The idea of the connection between the mind and the body is far from new. This idea goes all the way back to Hippocrates, the father of Western medicine, and is also still prominent in Eastern medicine traditions. The mind-body connection refers to how your mind affects your body and how your body affects your mind. Your mind doesn’t just refer to your brain; your mind includes all of your mental states including thoughts, emotions, beliefs, attitudes, and images.
The mind affects the body through a chain reaction of processes in the body. Mental states can trigger changes in blood chemistry, heart rate, and the activity of cells and organs in the body, including the stomach, digestive tract, and immune system. This can range from feelings of anxiety causing your heart to race or even lead to ulcers, to the feeling of falling in love leading to the sensation of butterflies in your stomach.
Similarly, the body can impact your mental states. When you get sick or injured, your mind can interpret the situation in many different ways. Some people may tend to become depressed, anxious, or stressed in response to an illness. These reactions could, in turn, impact how you manage or cope with your illness. Other people may tend to have a more positive attitude and be better able to handle the stress that accompanies illness. At times, our body can even show us how we are feeling. Noticing tension in your shoulders or having frequent headaches can be signals that you are feeling stressed.
Research shows that becoming more aware of the connection between your mind and body can lead to better outcomes, like managing stress better, improving immune function, and having overall better health and wellness.

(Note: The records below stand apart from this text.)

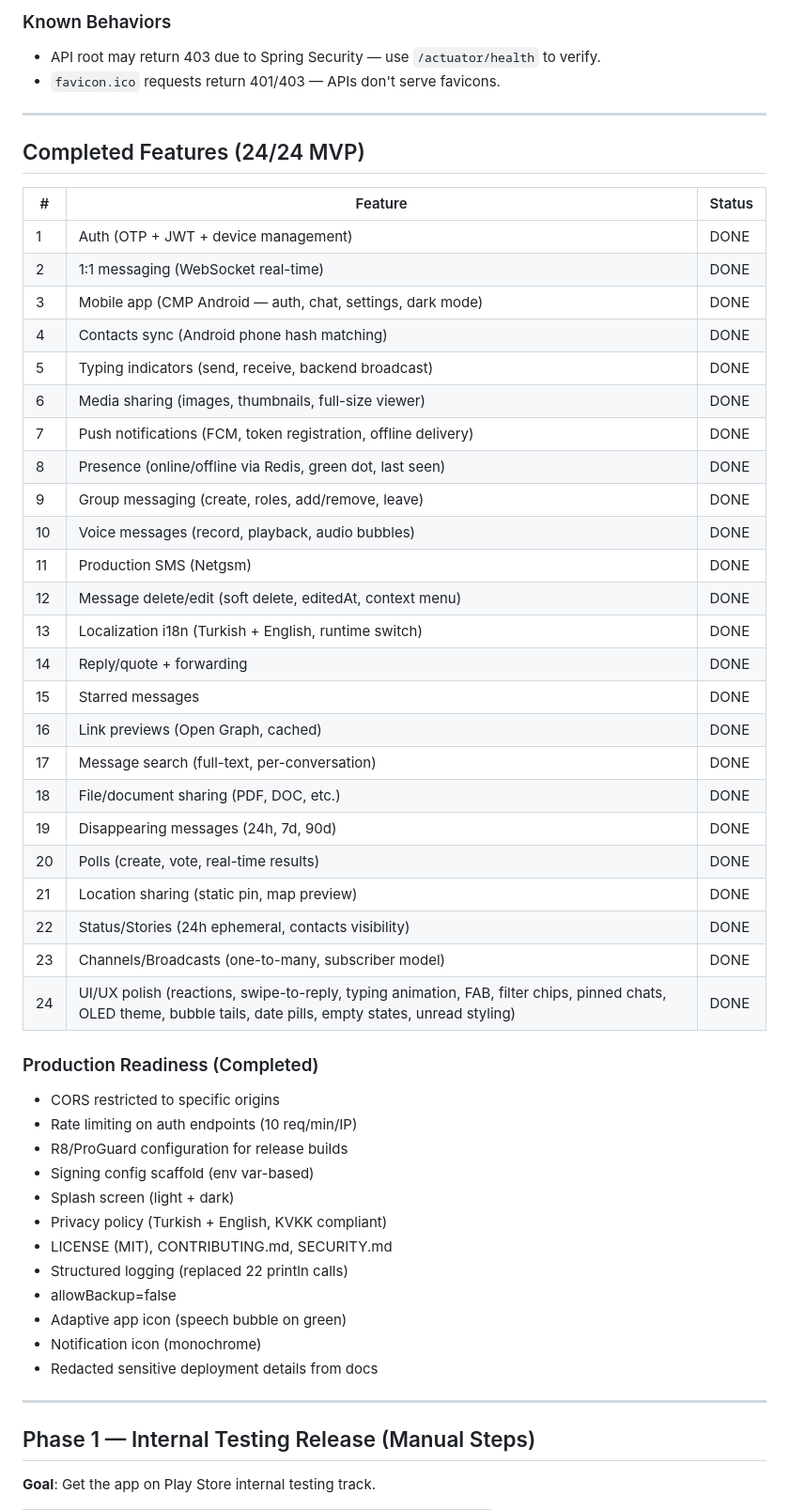
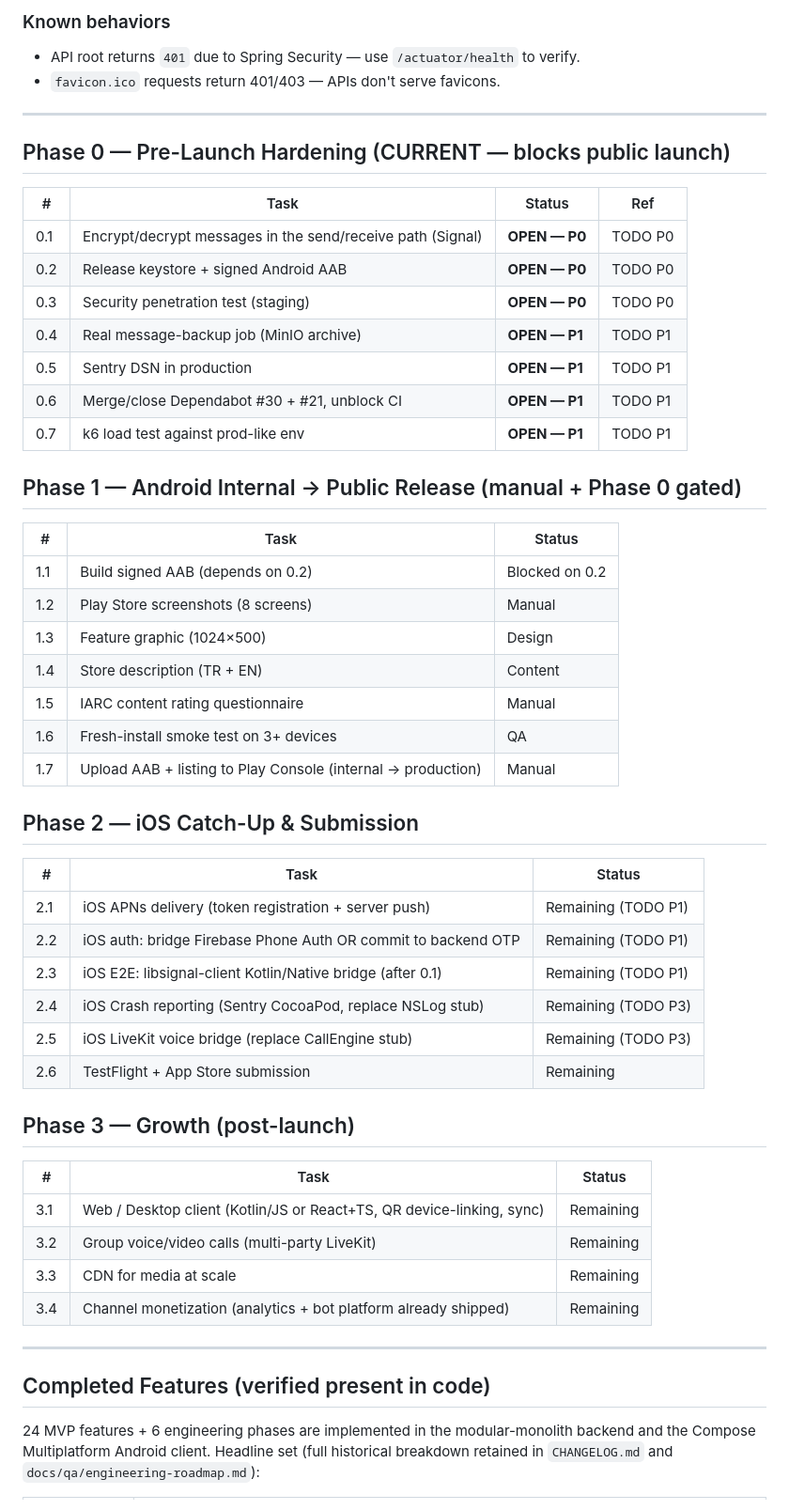
Before and after one commit to ahmetabdullahgultekin/Muhabbet, a Markdown page: ROADMAP.md, the part around one of its changes. Shown at 94% size. GitHub-like rendering.

```diff
--- a/ROADMAP.md
+++ b/ROADMAP.md
@@ -24,58 +66,59 @@
 
-### Known Behaviors
-
-- API root may return 403 due to Spring Security — use `/actuator/health` to verify.
+### Known behaviors
+- API root returns `401` due to Spring Security — use `/actuator/health` to verify.
 - `favicon.ico` requests return 401/403 — APIs don't serve favicons.
 
 ---
 
-## Completed Features (24/24 MVP)
+## Phase 0 — Pre-Launch Hardening (CURRENT — blocks public launch)
 
-| # | Feature | Status |
-|---|---------|--------|
-| 1 | Auth (OTP + JWT + device management) | DONE |
-| 2 | 1:1 messaging (WebSocket real-time) | DONE |
-| 3 | Mobile app (CMP Android — auth, chat, settings, dark mode) | DONE |
-| 4 | Contacts sync (Android phone hash matching) | DONE |
-| 5 | Typing indicators (send, receive, backend broadcast) | DONE |
-| 6 | Media sharing (images, thumbnails, full-size viewer) | DONE |
-| 7 | Push notifications (FCM, token registration, offline delivery) | DONE |
-| 8 | Presence (online/offline via Redis, green dot, last seen) | DONE |
-| 9 | Group messaging (create, roles, add/remove, leave) | DONE |
-| 10 | Voice messages (record, playback, audio bubbles) | DONE |
-| 11 | Production SMS (Netgsm) | DONE |
-| 12 | Message delete/edit (soft delete, editedAt, context menu) | DONE |
-| 13 | Localization i18n (Turkish + English, runtime switch) | DONE |
-| 14 | Reply/quote + forwarding | DONE |
-| 15 | Starred messages | DONE |
-| 16 | Link previews (Open Graph, cached) | DONE |
-| 17 | Message search (full-text, per-conversation) | DONE |
-| 18 | File/document sharing (PDF, DOC, etc.) | DONE |
-| 19 | Disappearing messages (24h, 7d, 90d) | DONE |
-| 20 | Polls (create, vote, real-time results) | DONE |
-| 21 | Location sharing (static pin, map preview) | DONE |
-| 22 | Status/Stories (24h ephemeral, contacts visibility) | DONE |
-| 23 | Channels/Broadcasts (one-to-many, subscriber model) | DONE |
-| 24 | UI/UX polish (reactions, swipe-to-reply, typing animation, FAB, filter chips, pinned chats, OLED theme, bubble tails, date pills, empty states, unread styling) | DONE |
+| # | Task | Status | Ref |
+|---|------|--------|-----|
+| 0.1 | Encrypt/decrypt messages in the send/receive path (Signal) | **OPEN — P0** | TODO P0 |
+| 0.2 | Release keystore + signed Android AAB | **OPEN — P0** | TODO P0 |
+| 0.3 | Security penetration test (staging) | **OPEN — P0** | TODO P0 |
+| 0.4 | Real message-backup job (MinIO archive) | **OPEN — P1** | TODO P1 |
+| 0.5 | Sentry DSN in production | **OPEN — P1** | TODO P1 |
+| 0.6 | Merge/close Dependabot #30 + #21, unblock CI | **OPEN — P1** | TODO P1 |
+| 0.7 | k6 load test against prod-like env | **OPEN — P1** | TODO P1 |
 
-### Production Readiness (Completed)
+## Phase 1 — Android Internal → Public Release (manual + Phase 0 gated)
 
-- CORS restricted to specific origins
-- Rate limiting on auth endpoints (10 req/min/IP)
-- R8/ProGuard configuration for release builds
-- Signing config scaffold (env var-based)
-- Splash screen (light + dark)
-- Privacy policy (Turkish + English, KVKK compliant)
-- LICENSE (MIT), CONTRIBUTING.md, SECURITY.md
-- Structured logging (replaced 22 println calls)
-- allowBackup=false
-- Adaptive app icon (speech bubble on green)
-- Notification icon (monochrome)
-- Redacted sensitive deployment details from docs
+| # | Task | Status |
+|---|------|--------|
+| 1.1 | Build signed AAB (depends on 0.2) | Blocked on 0.2 |
+| 1.2 | Play Store screenshots (8 screens) | Manual |
+| 1.3 | Feature graphic (1024×500) | Design |
+| 1.4 | Store description (TR + EN) | Content |
+| 1.5 | IARC content rating questionnaire | Manual |
+| 1.6 | Fresh-install smoke test on 3+ devices | QA |
+| 1.7 | Upload AAB + listing to Play Console (internal → production) | Manual |
+
+## Phase 2 — iOS Catch-Up & Submission
+
+| # | Task | Status |
+|---|------|--------|
+| 2.1 | iOS APNs delivery (token registration + server push) | Remaining (TODO P1) |
+| 2.2 | iOS auth: bridge Firebase Phone Auth OR commit to backend OTP | Remaining (TODO P1) |
+| 2.3 | iOS E2E: libsignal-client Kotlin/Native bridge (after 0.1) | Remaining (TODO P1) |
+| 2.4 | iOS Crash reporting (Sentry CocoaPod, replace NSLog stub) | Remaining (TODO P3) |
+| 2.5 | iOS LiveKit voice bridge (replace CallEngine stub) | Remaining (TODO P3) |
+| 2.6 | TestFlight + App Store submission | Remaining |
+
+## Phase 3 — Growth (post-launch)
+
+| # | Task | Status |
+|---|------|--------|
+| 3.1 | Web / Desktop client (Kotlin/JS or React+TS, QR device-linking, sync) | Remaining |
+| 3.2 | Group voice/video calls (multi-party LiveKit) | Remaining |
+| 3.3 | CDN for media at scale | Remaining |
+| 3.4 | Channel monetization (analytics + bot platform already shipped) | Remaining |
 
 ---
 
-## Phase 1 — Internal Testing Release (Manual Steps)
+## Completed Features (verified present in code)
 
-**Goal**: Get the app on Play Store internal testing track.
+24 MVP features + 6 engineering phases are implemented in the modular-monolith backend and the
+Compose Multiplatform Android client. Headline set (full historical breakdown retained in
+`CHANGELOG.md` and `docs/qa/engineering-roadmap.md`):
 
```
Also changed, not shown: other parts of ROADMAP.md (+97 -215 lines), TODO.md (added, +149 -0 lines).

According to the National Center for Complementary and Integrative Health, practices like meditation, prayer, tai chi, massage therapy, relaxation techniques, and yoga can be used to improve awareness of the connection between your mind and body. Read more here.